PARIS (Reuters) – French leaders told the hardline CGT labour union on Wednesday it would be denied permission for further street rallies unless it rooted out troublemakers, a day after violent battles between masked youths and police during protest marches in Paris.
Prime Minister Manual Valls accused the CGT of doing little to rein in hundreds of rioters who ransacked shopfronts, tore up street paving and smashed the windows of a children’s hospital during running battles on Tuesday. The police responded with teargas and water cannon and dozens were hurt on both sides.
President Francois Hollande told ministers street rallies that the CGT has been organising in protest against a labour law reform would not be permitted unless the union provided better security guarantees, a government spokesman said.
In a grim assessment of the broader climate in France, Valls said terrorists would inevitably strike again, that police were also working overtime to avert fan violence during a month-long European soccer championship and that the anti-reform protests had now degenerated into “unbearable violence”.
He was speaking two days after a police officer and his wife were knifed to death by a Frenchman pledging allegiance to the Islamic State militant group.
“Enough is enough,” Valls said. “I am calling on the CGT to hold no further demonstrations in Paris,” he told public radio.
He accused the union of maintaining an “ambiguous” attitude towards some 700 ultra-violent youths.

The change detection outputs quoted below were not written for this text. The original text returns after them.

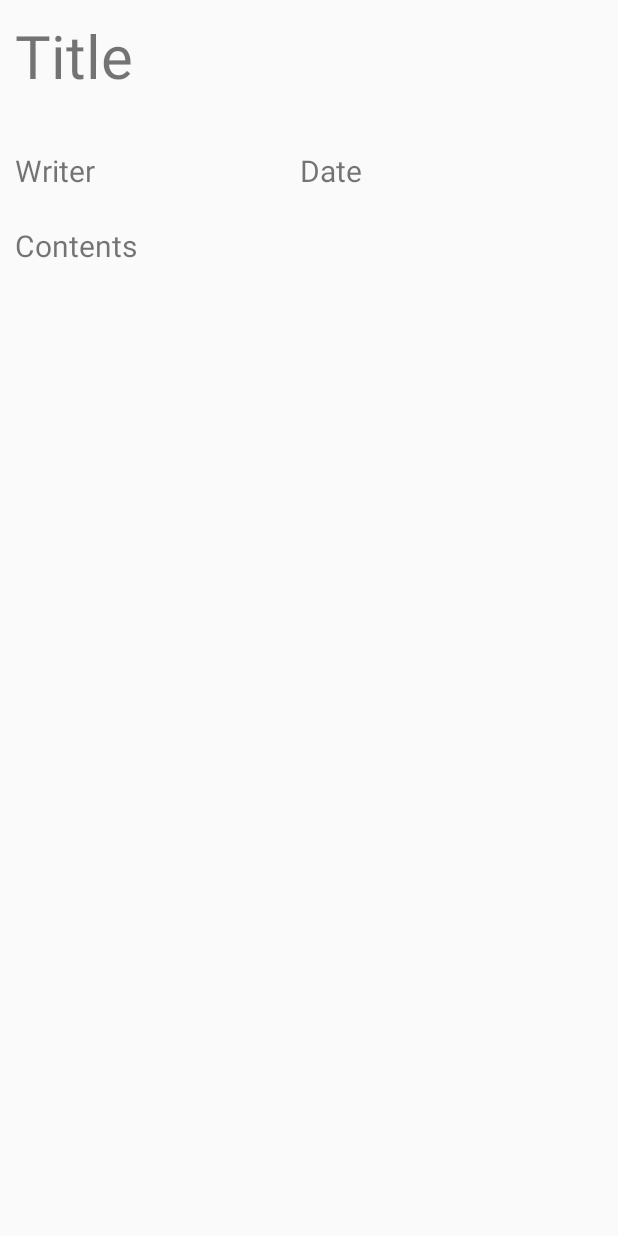
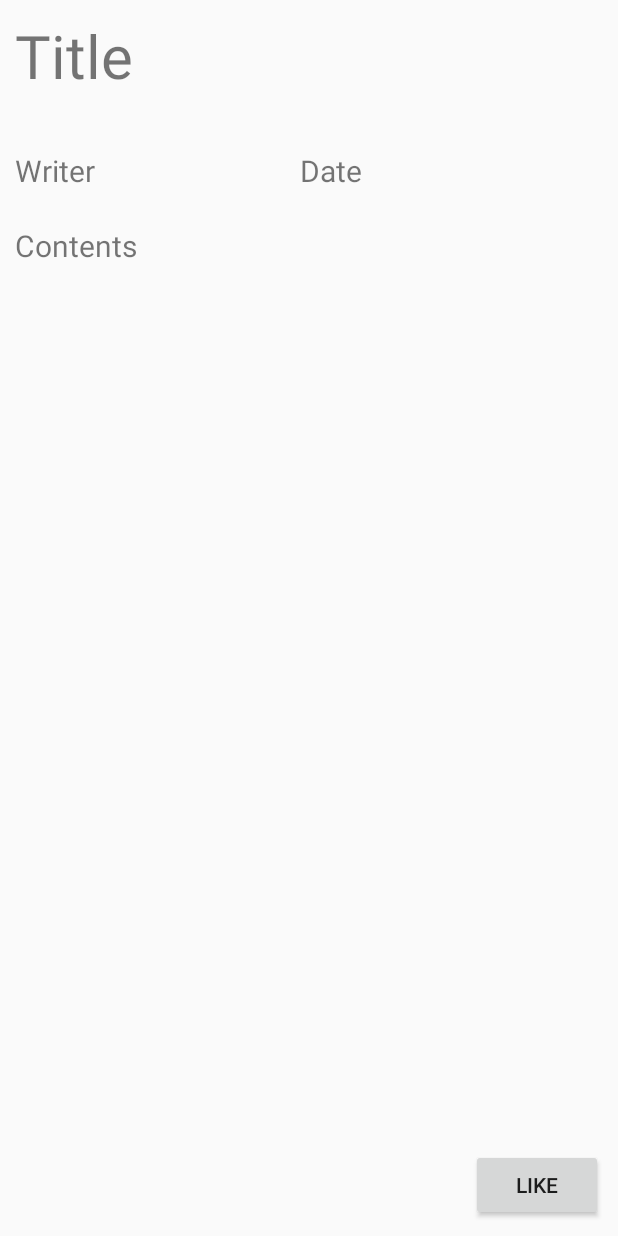
Before and after one commit to SeongBinYoon/Android_Practice, an Android app: the layout activity_view.xml on its own in the app's theme, with its tools: preview values and no code run, on a phone screen of 412 x 824 dp. Run offline under Robolectric (Android 15) with nearby library versions, the phone set to English and light mode, and no system bars.

Commit message:
button구현

```diff
--- a/app/src/main/res/layout/activity_view.xml
+++ b/app/src/main/res/layout/activity_view.xml
@@ -55,4 +55,14 @@
         android:textSize="20dp">
     </TextView>
 
+    <Button
+        android:id="@+id/btn_like"
+        android:layout_width="wrap_content"
+        android:layout_height="wrap_content"
+        android:layout_alignParentRight="true"
+        android:layout_alignParentBottom="true"
+        android:layout_marginRight="10dp"
+        android:layout_marginBottom="10dp"
+        android:text="Like"></Button>
+
 </RelativeLayout>
```
Also changed, not shown: app/src/main/java/com/example/board4/ViewActivity.java (+21 -0 lines).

The CGT hit back in a statement, saying it was up to the state to guarantee order. And in an interview with France 2 television, the CGT’s general secretary, Philippe Martinez, said his organisation would call for new demonstrations on June 23 and June 28.
“It would be wise for the government to suspend the discussions over the bill in Parliament,” he said.
Previous street rallies over the planned labour reform have been marked by violence, too, but Valls said Tuesday had reached a new peak. “These are people who want to take out a police officer, to kill a police officer,” he said.
Police arrested more than 60. Many of the troublemakers were clad in black, with scarves and goggles to repel tear gas and helmets in case of baton charges. While they belonged to no single identifiable group, experts said they appeared to be mostly disillusioned youths, anarchists and anti-capitalists.
About 75,000 to 80,000 people took part in the Paris march in all, according to police estimates.
Valls reiterated that his government would not back down on a labour reform that will make hiring and firing easier and devolve the setting of work conditions to company level. He wants it adopted by July.
His government forced the bill through the lower house of parliament by decree to bypass rebels within the ruling Socialist Party ranks and it is now being debated in the Senate.
France has allowed the street marches so far despite the emergency rule imposed after Islamist militants killed 130 people in attacks in Paris last November.
Police are also striving to keep the peace during a soccer tournament that runs till July 10. They stepped in at the weekend to break up violence between Russian and English fans and are on alert for further trouble during upcoming matches.
Valls said this came on top of a permanent terror threat.
“More innocents will lose their lives,” he said. “We need to tighten the net and give police and intelligence services all the means they need, but we will witness further attacks.”
(Additional reporting by Matthias Blamont, Emmanuel Jarry; Writing by Brian Love; Editing by Andrew Callus and Larry King)